== EXERCISE INPUT ==

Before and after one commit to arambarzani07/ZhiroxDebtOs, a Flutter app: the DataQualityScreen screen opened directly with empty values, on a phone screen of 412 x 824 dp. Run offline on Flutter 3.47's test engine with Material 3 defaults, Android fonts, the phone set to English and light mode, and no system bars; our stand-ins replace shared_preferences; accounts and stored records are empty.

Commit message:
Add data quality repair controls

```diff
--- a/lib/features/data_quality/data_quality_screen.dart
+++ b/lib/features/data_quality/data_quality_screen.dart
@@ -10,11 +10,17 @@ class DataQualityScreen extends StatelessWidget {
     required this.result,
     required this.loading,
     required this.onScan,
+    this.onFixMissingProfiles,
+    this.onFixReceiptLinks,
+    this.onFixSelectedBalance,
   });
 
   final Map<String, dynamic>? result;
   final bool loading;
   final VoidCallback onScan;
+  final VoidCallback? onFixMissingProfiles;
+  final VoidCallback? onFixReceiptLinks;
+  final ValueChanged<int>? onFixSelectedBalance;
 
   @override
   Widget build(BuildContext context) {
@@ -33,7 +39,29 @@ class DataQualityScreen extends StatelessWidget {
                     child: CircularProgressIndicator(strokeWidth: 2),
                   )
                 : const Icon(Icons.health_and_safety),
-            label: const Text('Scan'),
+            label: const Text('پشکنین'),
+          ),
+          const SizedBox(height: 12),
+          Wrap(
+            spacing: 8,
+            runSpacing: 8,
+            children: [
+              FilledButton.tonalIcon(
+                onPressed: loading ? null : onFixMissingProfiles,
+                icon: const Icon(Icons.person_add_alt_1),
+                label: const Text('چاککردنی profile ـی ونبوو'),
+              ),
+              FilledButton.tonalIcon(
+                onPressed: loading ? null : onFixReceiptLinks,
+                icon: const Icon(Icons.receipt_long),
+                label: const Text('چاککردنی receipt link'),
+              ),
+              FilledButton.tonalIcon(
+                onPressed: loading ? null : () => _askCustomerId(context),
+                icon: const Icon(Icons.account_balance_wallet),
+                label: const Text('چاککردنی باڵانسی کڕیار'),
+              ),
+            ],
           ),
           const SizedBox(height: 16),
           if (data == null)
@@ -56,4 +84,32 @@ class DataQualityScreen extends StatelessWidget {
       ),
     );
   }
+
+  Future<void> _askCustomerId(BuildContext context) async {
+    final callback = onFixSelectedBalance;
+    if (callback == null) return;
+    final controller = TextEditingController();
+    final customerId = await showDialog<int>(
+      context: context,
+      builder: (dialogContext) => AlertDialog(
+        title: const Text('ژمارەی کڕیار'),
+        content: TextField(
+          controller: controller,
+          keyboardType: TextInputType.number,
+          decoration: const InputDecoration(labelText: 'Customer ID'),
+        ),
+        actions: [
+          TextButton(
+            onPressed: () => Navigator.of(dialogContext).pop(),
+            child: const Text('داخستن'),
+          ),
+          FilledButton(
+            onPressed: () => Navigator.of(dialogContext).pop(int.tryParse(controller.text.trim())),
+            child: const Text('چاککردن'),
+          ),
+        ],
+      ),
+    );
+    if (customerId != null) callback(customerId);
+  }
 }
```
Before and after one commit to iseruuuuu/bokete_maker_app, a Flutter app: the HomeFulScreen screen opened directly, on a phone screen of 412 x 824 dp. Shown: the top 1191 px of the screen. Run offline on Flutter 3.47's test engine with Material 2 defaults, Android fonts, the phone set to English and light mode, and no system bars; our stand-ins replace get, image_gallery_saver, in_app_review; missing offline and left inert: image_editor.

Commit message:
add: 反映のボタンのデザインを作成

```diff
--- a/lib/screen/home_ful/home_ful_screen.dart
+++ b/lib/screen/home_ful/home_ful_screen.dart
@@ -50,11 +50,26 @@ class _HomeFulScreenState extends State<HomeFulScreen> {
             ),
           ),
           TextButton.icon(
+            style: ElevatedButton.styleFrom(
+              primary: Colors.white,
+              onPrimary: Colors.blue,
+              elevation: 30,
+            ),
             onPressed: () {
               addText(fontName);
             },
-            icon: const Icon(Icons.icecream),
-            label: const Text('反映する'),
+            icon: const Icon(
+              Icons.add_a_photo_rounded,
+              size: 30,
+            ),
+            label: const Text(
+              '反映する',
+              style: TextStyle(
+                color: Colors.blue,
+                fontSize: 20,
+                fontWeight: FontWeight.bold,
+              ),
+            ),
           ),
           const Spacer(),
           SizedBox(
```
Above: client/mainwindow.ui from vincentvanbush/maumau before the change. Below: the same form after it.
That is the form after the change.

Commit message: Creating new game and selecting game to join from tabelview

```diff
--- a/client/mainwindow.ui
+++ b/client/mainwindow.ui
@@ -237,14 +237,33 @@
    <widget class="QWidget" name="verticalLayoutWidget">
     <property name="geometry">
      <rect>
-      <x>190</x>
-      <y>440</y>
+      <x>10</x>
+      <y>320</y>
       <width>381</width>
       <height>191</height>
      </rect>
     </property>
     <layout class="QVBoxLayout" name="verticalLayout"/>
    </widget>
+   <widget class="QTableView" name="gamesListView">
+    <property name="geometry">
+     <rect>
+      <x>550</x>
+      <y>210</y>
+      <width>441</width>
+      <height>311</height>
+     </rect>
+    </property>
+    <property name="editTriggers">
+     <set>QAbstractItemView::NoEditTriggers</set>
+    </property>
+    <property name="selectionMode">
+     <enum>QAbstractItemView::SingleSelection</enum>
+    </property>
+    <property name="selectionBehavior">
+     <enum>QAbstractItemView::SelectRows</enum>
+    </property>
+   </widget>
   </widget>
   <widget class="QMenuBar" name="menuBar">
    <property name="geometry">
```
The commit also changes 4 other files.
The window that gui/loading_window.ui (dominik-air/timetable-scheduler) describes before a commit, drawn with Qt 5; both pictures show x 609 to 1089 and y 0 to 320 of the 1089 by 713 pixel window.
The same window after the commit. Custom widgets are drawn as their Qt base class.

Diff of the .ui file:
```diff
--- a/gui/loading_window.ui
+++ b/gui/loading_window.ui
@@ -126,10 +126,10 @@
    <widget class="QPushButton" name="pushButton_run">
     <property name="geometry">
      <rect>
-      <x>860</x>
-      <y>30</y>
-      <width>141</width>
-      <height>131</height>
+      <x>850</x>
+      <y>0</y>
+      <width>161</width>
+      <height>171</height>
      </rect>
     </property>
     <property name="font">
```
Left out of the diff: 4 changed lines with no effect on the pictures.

===

# WORK INSTRUCTION
Retype all of the data word for word.

# RESULT OF THE EXERCISE
Before and after one commit to arambarzani07/ZhiroxDebtOs, a Flutter app: the DataQualityScreen screen opened directly with empty values, on a phone screen of 412 x 824 dp. Run offline on Flutter 3.47's test engine with Material 3 defaults, Android fonts, the phone set to English and light mode, and no system bars; our stand-ins replace shared_preferences; accounts and stored records are empty.

Commit message:
Add data quality repair controls

```diff
--- a/lib/features/data_quality/data_quality_screen.dart
+++ b/lib/features/data_quality/data_quality_screen.dart
@@ -10,11 +10,17 @@ class DataQualityScreen extends StatelessWidget {
     required this.result,
     required this.loading,
     required this.onScan,
+    this.onFixMissingProfiles,
+    this.onFixReceiptLinks,
+    this.onFixSelectedBalance,
   });
 
   final Map<String, dynamic>? result;
   final bool loading;
   final VoidCallback onScan;
+  final VoidCallback? onFixMissingProfiles;
+  final VoidCallback? onFixReceiptLinks;
+  final ValueChanged<int>? onFixSelectedBalance;
 
   @override
   Widget build(BuildContext context) {
@@ -33,7 +39,29 @@ class DataQualityScreen extends StatelessWidget {
                     child: CircularProgressIndicator(strokeWidth: 2),
                   )
                 : const Icon(Icons.health_and_safety),
-            label: const Text('Scan'),
+            label: const Text('پشکنین'),
+          ),
+          const SizedBox(height: 12),
+          Wrap(
+            spacing: 8,
+            runSpacing: 8,
+            children: [
+              FilledButton.tonalIcon(
+                onPressed: loading ? null : onFixMissingProfiles,
+                icon: const Icon(Icons.person_add_alt_1),
+                label: const Text('چاککردنی profile ـی ونبوو'),
+              ),
+              FilledButton.tonalIcon(
+                onPressed: loading ? null : onFixReceiptLinks,
+                icon: const Icon(Icons.receipt_long),
+                label: const Text('چاککردنی receipt link'),
+              ),
+              FilledButton.tonalIcon(
+                onPressed: loading ? null : () => _askCustomerId(context),
+                icon: const Icon(Icons.account_balance_wallet),
+                label: const Text('چاککردنی باڵانسی کڕیار'),
+              ),
+            ],
           ),
           const SizedBox(height: 16),
           if (data == null)
@@ -56,4 +84,32 @@ class DataQualityScreen extends StatelessWidget {
       ),
     );
   }
+
+  Future<void> _askCustomerId(BuildContext context) async {
+    final callback = onFixSelectedBalance;
+    if (callback == null) return;
+    final controller = TextEditingController();
+    final customerId = await showDialog<int>(
+      context: context,
+      builder: (dialogContext) => AlertDialog(
+        title: const Text('ژمارەی کڕیار'),
+        content: TextField(
+          controller: controller,
+          keyboardType: TextInputType.number,
+          decoration: const InputDecoration(labelText: 'Customer ID'),
+        ),
+        actions: [
+          TextButton(
+            onPressed: () => Navigator.of(dialogContext).pop(),
+            child: const Text('داخستن'),
+          ),
+          FilledButton(
+            onPressed: () => Navigator.of(dialogContext).pop(int.tryParse(controller.text.trim())),
+            child: const Text('چاککردن'),
+          ),
+        ],
+      ),
+    );
+    if (customerId != null) callback(customerId);
+  }
 }
```
Before and after one commit to iseruuuuu/bokete_maker_app, a Flutter app: the HomeFulScreen screen opened directly, on a phone screen of 412 x 824 dp. Shown: the top 1191 px of the screen. Run offline on Flutter 3.47's test engine with Material 2 defaults, Android fonts, the phone set to English and light mode, and no system bars; our stand-ins replace get, image_gallery_saver, in_app_review; missing offline and left inert: image_editor.

Commit message:
add: 反映のボタンのデザインを作成

```diff
--- a/lib/screen/home_ful/home_ful_screen.dart
+++ b/lib/screen/home_ful/home_ful_screen.dart
@@ -50,11 +50,26 @@ class _HomeFulScreenState extends State<HomeFulScreen> {
             ),
           ),
           TextButton.icon(
+            style: ElevatedButton.styleFrom(
+              primary: Colors.white,
+              onPrimary: Colors.blue,
+              elevation: 30,
+            ),
             onPressed: () {
               addText(fontName);
             },
-            icon: const Icon(Icons.icecream),
-            label: const Text('反映する'),
+            icon: const Icon(
+              Icons.add_a_photo_rounded,
+              size: 30,
+            ),
+            label: const Text(
+              '反映する',
+              style: TextStyle(
+                color: Colors.blue,
+                fontSize: 20,
+                fontWeight: FontWeight.bold,
+              ),
+            ),
           ),
           const Spacer(),
           SizedBox(
```
Above: client/mainwindow.ui from vincentvanbush/maumau before the change. Below: the same form after it.
That is the form after the change.

Commit message: Creating new game and selecting game to join from tabelview

```diff
--- a/client/mainwindow.ui
+++ b/client/mainwindow.ui
@@ -237,14 +237,33 @@
    <widget class="QWidget" name="verticalLayoutWidget">
     <property name="geometry">
      <rect>
-      <x>190</x>
-      <y>440</y>
+      <x>10</x>
+      <y>320</y>
       <width>381</width>
       <height>191</height>
      </rect>
     </property>
     <layout class="QVBoxLayout" name="verticalLayout"/>
    </widget>
+   <widget class="QTableView" name="gamesListView">
+    <property name="geometry">
+     <rect>
+      <x>550</x>
+      <y>210</y>
+      <width>441</width>
+      <height>311</height>
+     </rect>
+    </property>
+    <property name="editTriggers">
+     <set>QAbstractItemView::NoEditTriggers</set>
+    </property>
+    <property name="selectionMode">
+     <enum>QAbstractItemView::SingleSelection</enum>
+    </property>
+    <property name="selectionBehavior">
+     <enum>QAbstractItemView::SelectRows</enum>
+    </property>
+   </widget>
   </widget>
   <widget class="QMenuBar" name="menuBar">
    <property name="geometry">
```
The commit also changes 4 other files.
The window that gui/loading_window.ui (dominik-air/timetable-scheduler) describes before a commit, drawn with Qt 5; both pictures show x 609 to 1089 and y 0 to 320 of the 1089 by 713 pixel window.
The same window after the commit. Custom widgets are drawn as their Qt base class.

Diff of the .ui file:
```diff
--- a/gui/loading_window.ui
+++ b/gui/loading_window.ui
@@ -126,10 +126,10 @@
    <widget class="QPushButton" name="pushButton_run">
     <property name="geometry">
      <rect>
-      <x>860</x>
-      <y>30</y>
-      <width>141</width>
-      <height>131</height>
+      <x>850</x>
+      <y>0</y>
+      <width>161</width>
+      <height>171</height>
      </rect>
     </property>
     <property name="font">
```
Left out of the diff: 4 changed lines with no effect on the pictures.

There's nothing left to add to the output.